This morning I slept in a bit. My dogs woke me in the mid-morning, i.e., around 6:45 a.m. I attended the 11 a.m. service, where a guest minister's sermon advised us that our church may be helping to "plant" a church a bit closer to our home.
This afternoon I went to the Dallas Symphony Orchestra. I purchased the least expensive tickets, which put me in a choir seat just behind the orchestra. This proved to be a quite good choice, as I found myself within a few yards of the percussionists and able to look the conductor in the eye.
I attended the prelude before the concert, in which a knowledgable music Ph.D. explained the three pieces. I was pleased that Poul Ruders, the Danish composer, discussed the piece he had written to be premiered at the DSO this weekend.
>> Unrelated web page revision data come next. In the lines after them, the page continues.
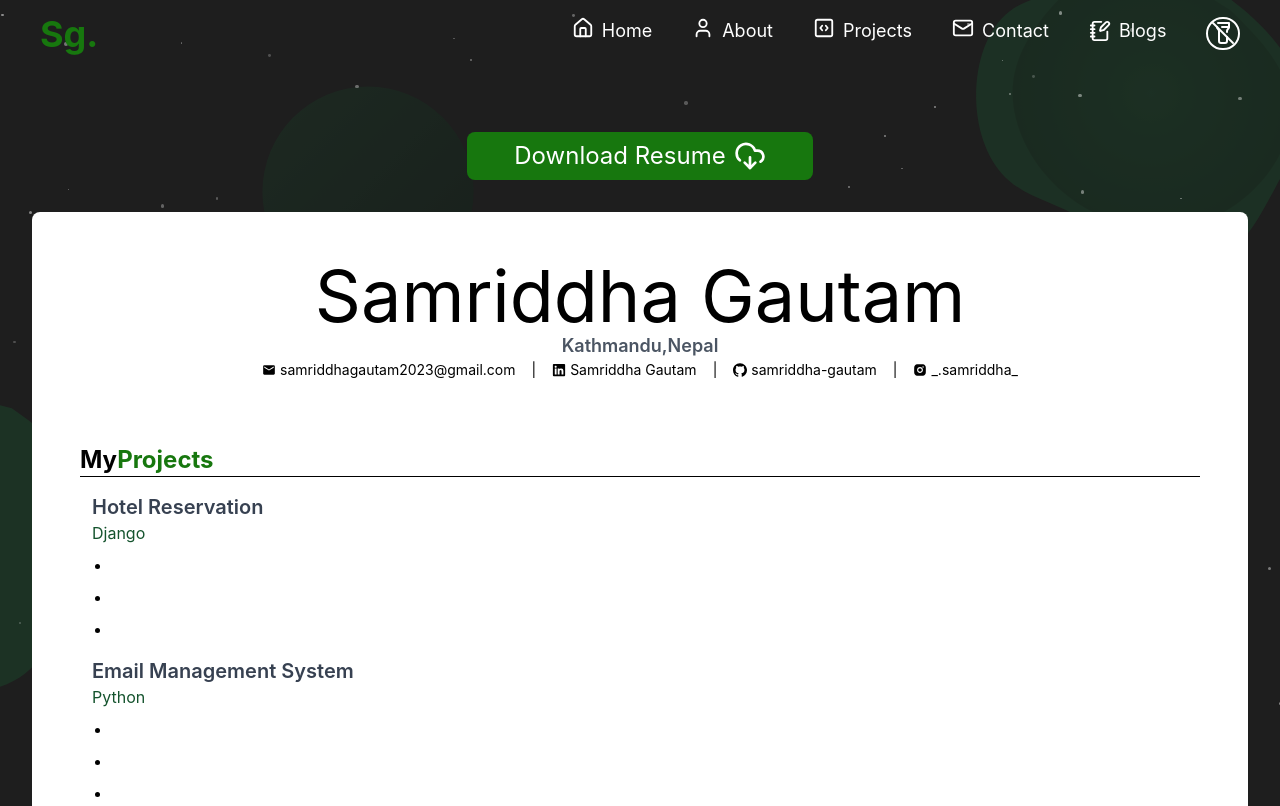
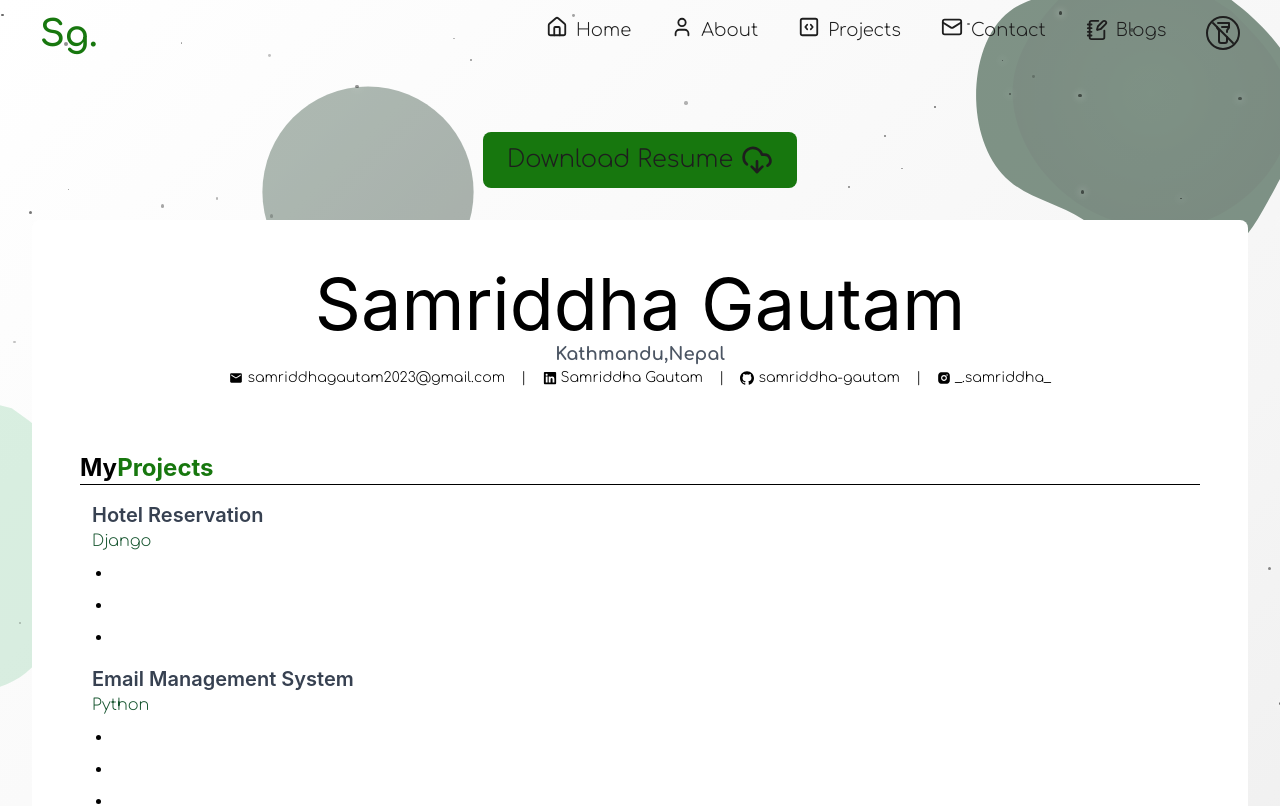
Before and after one commit to samriddha-gautam/portfolio-website, a Next.js app: page /resume in a window 1280 px wide. Shown: the top 806 px of the page. Built offline with nearby package versions, Linux system fonts and the light colour scheme.

Commit message:
bg-color changes

```diff
--- a/app/components/aboutMe.tsx
+++ b/app/components/aboutMe.tsx
@@ -19,7 +19,7 @@ export default function AboutMe() {
         <p className="text-xl md:text-2xl font-normal">
           My interest in programming and coding caught traction when I was in my
           <span className="text-customGreen font-normal italic"> 9<sup>th</sup> grade</span>.
-          I watched a youtube video suggested in my page about developing a website and from then on I decdied
+          I watched videos suggested in my youtube page about developing a website and from then on I decdied
           on what I had to do.
         </p>
         <br />
--- a/app/components/contact.tsx
+++ b/app/components/contact.tsx
@@ -56,18 +56,18 @@ export default function Contact() {
             name="name"
             value={formData.name}
             onChange={handleChange}
-            className="p-3 rounded-2xl text-black focus:outline-none font-semibold"
+            className="p-3 rounded-2xl text-gray-600 focus:outline-none font-semibold placeholder-gray-500 placeholder-opacity-50"
             placeholder="Your Name"
           />
         </div>
-        <div className="flex flex-col md:flex-row gap-2 p-4 bg-customGreen/50 rounded-lg">
+        <div className="flex flex-col md:flex-row gap-2 p-4 bg-customGreen/50 rounded-lg ">
           <label className="md:w-24 font-semibold text-xl">Email:</label>
           <input
             type="email"
             name="email"
             value={formData.email}
             onChange={handleChange}
-            className="p-3 rounded-2xl text-black focus:outline-none font-semibold"
+            className="p-3 rounded-2xl text-gray-600 focus:outline-none font-semibold placeholder-gray-500 placeholder-opacity-50"
             placeholder="Your Email"
           />
         </div>
@@ -78,11 +78,11 @@ export default function Contact() {
             value={formData.message}
             onChange={handleChange}
             rows={4}
-            className="rounded-3xl w-full p-3 text-black focus:outline-none font-semibold resize-none"
+            className="rounded-3xl w-full p-3 text-gray-600 focus:outline-none font-semibold resize-none placeholder-gray-500 placeholder-opacity-50"
             placeholder="Any Message?"
           ></textarea>
         </div>
-        <button type="submit" className="bg-customGreen p-3 rounded-xl font-semibold" disabled={loading}>
+        <button type="submit" className="bg-customGreen p-3 rounded-xl font-semibold hover:bg-white hover:text-customGreen hover:shadow-md transition duration-200 ease-in-out " disabled={loading}>
           {loading ? "Sending..." : "Send"}
         </button>
         {responseMessage && <p className="text-white">{responseMessage}</p>}
--- a/app/components/main.tsx
+++ b/app/components/main.tsx
@@ -11,7 +11,7 @@ export default function Main() {
     >
       <div className="pb-8">
         <div className={`md:flex justify-center lg:justify-start text-3xl sm:text-4xl`}>
-          <h2>Hey There !!</h2>
+          <h2>Yo !!</h2>
           <motion.span
             animate={{ rotate: [0, 20, -10, 20, -10, 0] }}
             transition={{ duration: 2, repeat: Infinity }}
--- a/app/components/navbar.tsx
+++ b/app/components/navbar.tsx
@@ -89,7 +89,7 @@ const Navbar = () => {
         </button>
 
         {/* Logo */}
-        <a href="#home" className="hidden md:flex font-bold text-4xl text-customGreen">
+        <a href="/" className="hidden md:flex font-bold text-4xl text-customGreen">
           Sg.
         </a>
 
--- a/app/components/projects.tsx
+++ b/app/components/projects.tsx
@@ -64,15 +64,15 @@ export default function Projects() {
                      duration-300 ease-in-out cursor-default"
           style={{boxShadow: "0px 2px 6px rgba(23, 119, 14, 0.5)"}}
         >
-          <h1 className="text-center text-2xl md:text-4xl lg:text-5xl my-4 font-bold ">
+          <h1 className="text-center text-xl md:text-3xl lg:text-4xl my-4 font-bold ">
             {card.title}
           </h1>
           <img src={card.image} alt={card.title} className="w-full mt-4 h-40 object-cover rounded-md" />
           <p className="text-center">{card.description}</p>
-          <div className="flex justify-center m-4 gap-2">
+          <div className="flex flex-col lg:flex-row justify-center m-4 gap-4">
             <a href={card.siteLink} className="flex items-center justify-center gap-2 p-3
                    text-sm md:text-lg bg-customGreen text-white rounded-md
-                  shadow-md hover:shadow-[0_0_3px_1px_rgba(72,255,72,0.8)] transition ease-in-out">
+                  shadow-md hover:shadow-[0_0_3px_1px_rgba(255,255,255,0.8)] transition ease-in-out">
               <TbWorldCode
                 size={24}
               />
--- a/app/components/techstack.tsx
+++ b/app/components/techstack.tsx
@@ -109,6 +109,7 @@ export default function TechStackCards() {
               className="flex border-2 rounded-lg bg-black/20 backdrop-blur-[2px]
                          border-customGreen md:p-10 transition
                          duration-300 ease-in-out items-center justify-center p-4"
+                         style={{boxShadow: "0px 2px 6px rgba(23, 119, 14, 0.5)"}}
             >
               {card.icon}
             </div>
@@ -124,6 +125,7 @@ export default function TechStackCards() {
               className="flex border-2 rounded-lg bg-black/20 backdrop-blur-[2px]
                          border-customGreen md:p-10 transition
                          duration-300 ease-in-out items-center justify-center p-4"
+                         style={{boxShadow: "0px 2px 6px rgba(23, 119, 14, 0.5)"}}
             >
               {tool.icon}
             </div>
--- a/app/globals.css
+++ b/app/globals.css
@@ -3,15 +3,29 @@
 @tailwind utilities;
 
 :root {
-  --background: #ffffff;
+  --background: linear-gradient(
+    135deg,
+    #ffffff 0%,    /* pure white */
+    #f5f5f5 50%,   /* light grayish white */
+    #e5e5e5 100%   /* slightly darker white */
+  );
   --foreground: rgb(10, 10, 10);
 }
 
-@media (prefers-color-scheme: dark) {
-  :root {
-    --background: #dee5e1;
-    --foreground: rgb(10, 10, 10);
-  }
+.dark {
+  --background: linear-gradient(
+    135deg,
+    #000000 0%,
+    #0e0e0e 10%,
+    #1e1d1d 20%,
+    #242323 30%,
+    #202020 40%,
+    #1a1a1a 50%,
+    #161616 60%,
+    #0e0e0e 70%,
+    #262626 100%
+  );
+  --foreground: rgb(245, 245, 245);
 }
 
 @layer base {
@@ -29,31 +43,37 @@
     z-index: 0;
   }
 
+  /* Light Mode: Dark Gray Stars */
   .star {
     position: absolute;
     border-radius: 50%;
     animation: twinkle linear infinite;
+    background: rgb(0, 0, 0);
+    opacity: 0.3;
+    box-shadow: 0 0 3px 2px rgba(0, 0, 0, 0.3);
   }
 
   /* Dark Mode: White Stars */
-.dark .star {
-  background: white;
-  opacity: 0.5;
-}
+  .dark .star {
+    background: white;
+    opacity: 0.5;
+  }
 
-/* Light Mode: Dark Gray Stars */
-.star {
-  background: rgb(0, 0, 0);
-  opacity: 0.3;
-}
 
 
   @keyframes twinkle {
-    0%, 100% {
+    0%,100%{
       opacity: 0.2;
+      box-shadow: 0 0 7px 1px rgba(255, 255, 255, 0.2);
+    }
+    30%{
+      opacity: 0.4;
+      box-shadow: 0 0 7px 1px rgba(255, 255, 255, 0.5);
+
     }
     50% {
-      opacity: 0.5;
+      opacity: 0.6;
+      box-shadow: 0 0 7px 1px rgba(255, 255, 255, 0.8);
     }
   }
 }
--- a/app/layout.tsx
+++ b/app/layout.tsx
@@ -2,7 +2,13 @@
 // import { Geist, Geist_Mono } from "next/font/google";
 import StarryBackground from "./components/StarryBackground";
 import "./globals.css";
+import { Comfortaa } from 'next/font/google';
 
+// Initialize the font
+const comfortaaFontClass = Comfortaa({
+  weight: ['300','700'],
+  subsets: ['latin'],
+});
 
 export default function RootLayout({
   children,
@@ -10,9 +16,9 @@ export default function RootLayout({
   children: React.ReactNode;
 }>) {
   return (
-    <html lang="en" className="dark">
+    <html lang="en" >
       <body
-        className="bg-customBackground dark:bg-dark-customBackground text-dark-customBackground dark:text-customWhite transition-all duration-200 ease-in-out"
+        className={`${comfortaaFontClass.className} bg-customBackground dark:bg-dark-customBackground text-dark-customBackground dark:text-customWhite transition-all duration-200 ease-in-out`}
       >
         <StarryBackground />
         {children}
--- a/app/resume/page.tsx
+++ b/app/resume/page.tsx
@@ -15,11 +15,13 @@ import Footer from "../components/footer";
         <Navbar />
         <section id="resume" className="m-8 overflow-hidden">
         <a href="/pdf/resume.pdf" download="resume.pdf" className=" m-8 flex items-center justify-center">
-            <button className="flex items-center justify-center gap-2 bg-customGreen p-2 rounded-lg w-[30%] text-lg md:text-2xl">
+            <button className="flex items-center justify-center gap-2 bg-customGreen px-6 py-3  rounded-lg w-fit text-lg md:text-2xl">
               Download Resume
+              <div className="hidden md:flex">
               <LuCloudDownload
                 size={32}
               />
+              </div>
               </button>
           </a>
 
@@ -242,11 +244,13 @@ import Footer from "../components/footer";
 
           </div>
           <a href="/pdf/resume.pdf" download="resume.pdf" className=" m-8 flex items-center justify-center">
-            <button className="flex items-center justify-center gap-2 bg-customGreen p-2 rounded-lg w-[30%] text-lg md:text-2xl">
+            <button className="flex items-center justify-center gap-2 bg-customGreen px-6 py-3  rounded-lg w-fit text-lg md:text-2xl">
               Download Resume
+              <div className="hidden md:flex">
               <LuCloudDownload
                 size={32}
               />
+              </div>
               </button>
           </a>
           <Footer/>
```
He described how it did not have a narrative, but only the narrative that one has in one's mind while listening to it--perhaps colors, perhaps something else.
The first piece the orchestra played was Mozart's Symphony No. 35 in D Major, the Haffner symphony. This was eighteen minutes of light, pleasant but not bland melody, rather like an aperitif.
The second piece was the main course--Poul Ruders' Symphony No. 4 (an Organ Symphony). This piece was a fascinating entree'. The first movement, the Prelude, came upon the listener with a quiet interplay of strings and organ, as if the piece wished to come upon the listeners unawares. Mr. Ruders had suggested that his mental image was the organ and the orchestra first waking up, but I felt like I was at a bird blind at dawn rather than at an awakening in the suburbs. The second movement, the "cortege', featured strong melodic passages, including ominous dissonance. I liked its force, and also the Haydn organ homage tucked away in it. The third passage, the Etude, mixed darkness and light, and featured an elusiveness I liked. The fourth passage, the Chaconne, began with brimming classical and romantic nods, before slipping the paddock and wandering among the tallgrass. I rather liked this 4th Symphony. Mary Preston, the organist, did a great job with the many technically demanding sections in this very varied work. The organ at the Meyerson is a fine pipe organ, with an expressive sound.
After this fascinating piece, the audience gave good but not impressive applause. The composer came out, bowed, was handed a cowboy hat, put it on, took it off, bowed, and then exited. I heard a number of my fellow patrons express words of doubt about the piece. One member of the orchestra even cast an aspersion about the piece to a music student of his acquaintance nearby, showing the student a particularly difficult bit of the score. This was not this player's shining moment in human tact and common courtesy.
Had this piece debuted on Stillstream, the ambient netaudio radio station, it would have met with an appreciative audience, despite its being contemporary classical rather than ambient. People at that station would have "gotten" this piece's intentional shifts of theme and intensity, and its sense of whimsy. During the pregame, the composer told us that his mission statement is to entertain, amuse, and disturb, but not necessarily in that order. I like the people who support classical music, but sometimes I wish more of them were listeners rather than archivists. I like to see classical music as a living thing, and not casket memories.
The orchestra's third piece was "Also Sprach Zarathustra", the Strauss piece familiar to almost everyone because its opening passage is the theme from "2001: A Space Odyssey". I'll tell you something--sitting in the cheap seats is a blessing when it lands you five paces from the timpani during the opening passages of this piece. The Strauss piece has all the bells and whistles of a romantic tone poem. I found it a delightful little dessert--rather like a huge Boston Creme pie, with extra creme.
When I emerged from the concert hall, another cold front had moved in. I had a great time at the concert--a world premiere by a noted composer is not an everyday event. I wish I had gotten someone to take a picture of me with him just after the lecture, but I saw no real context to impose myself upon either composer or fellow spectator in that way.
I drove to Allen, got a frozen yogurt at Yogurtville (I had skipped lunch), saw my wife embarking on a walk to the park (she had spent the afternoon with a woman from her stock club, researching), and then settled in to enjoy the waning of the weekend.